Weak Points: Is well proportioned, but I wouldn't consider him an imposing figure physically (medium frame athlete with thin, smooth, high knotted calves, big wrist, biceps, and a solid bubble) / Good but not exceptional weight room and playing strength / Was muscled some by big people on the inside (who isn't) / Saw what I considered some change of speed in his secondary pursuit.
In summation, I basically reiterated the things I said above along with the fact that I felt he could and would factor for the Rams very quickly and that he had top-round draft potential as a "will backer."
Okay, based on the information you have at hand, where would you have selected this player? The answer should be quite easy, particularly when given the fact that as a rookie with the Houston Texans in 2006, he started every game and led the team and league with 155 total tackles. At year's end, he also was named by the Associated Press as the NFL Defensive Rookie of The Year.
Barring injury, I believe today that DeMeco has a chance of becoming an outstanding football player within the league.
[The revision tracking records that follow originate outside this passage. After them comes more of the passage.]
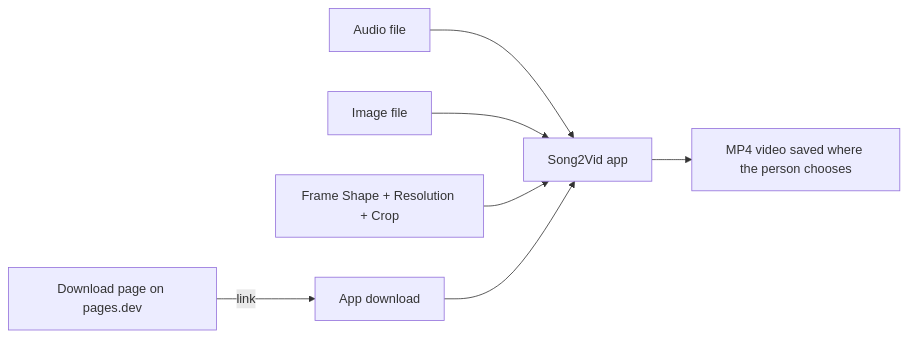
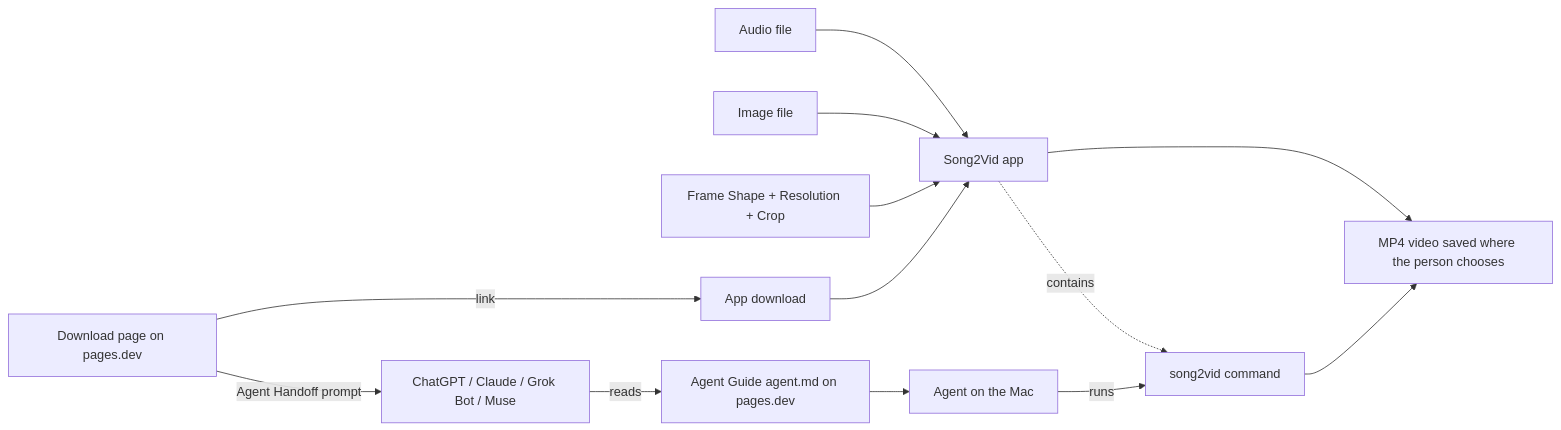
One commit to devin-thomas/song2vid-app changed the diagram in PROJECT.md. Above: the diagram before and after it, drawn with Mermaid. The commit also changed other lines of this file and 2 other files, not shown here.

Commit message:
Phase 3 discovery round 1: command in the app, overwrite guard, Agent Guide, handoff agents

````diff
--- a/PROJECT.md
+++ b/PROJECT.md
@@ -56,9 +75,15 @@
 ```mermaid
 flowchart LR
   A[Audio file] --> APP[Song2Vid app]
   I[Image file] --> APP
   O[Frame Shape + Resolution + Crop] --> APP
   APP --> V[MP4 video saved where the person chooses]
   PAGE[Download page on pages.dev] -->|link| DL[App download]
   DL --> APP
+  APP -. contains .-> CLI[song2vid command]
+  AG[Agent on the Mac] -->|runs| CLI
+  CLI --> V
+  GUIDE[Agent Guide agent.md on pages.dev] --> AG
+  PAGE -->|Agent Handoff prompt| CHAT[ChatGPT / Claude / Grok Bot / Muse]
+  CHAT -->|reads| GUIDE
 ```
````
And it wouldn't surprise me if future professional linebacker prospects are one day given the distinct privilege of having a scout compare them in some ways to former NFL star and Hall of Fame linebacker DeMeco Ryans.
Tom Marino has over 35 years of experience as a professional scout working for the NFL's Bears, Saints, Rams, Giants and Cowboys along with both the WFL and USFL. As Scout.com's Lead NFL Analyst, he has primary responsibility for network reporting, the NFL Draft, Free Agency databases and rankings.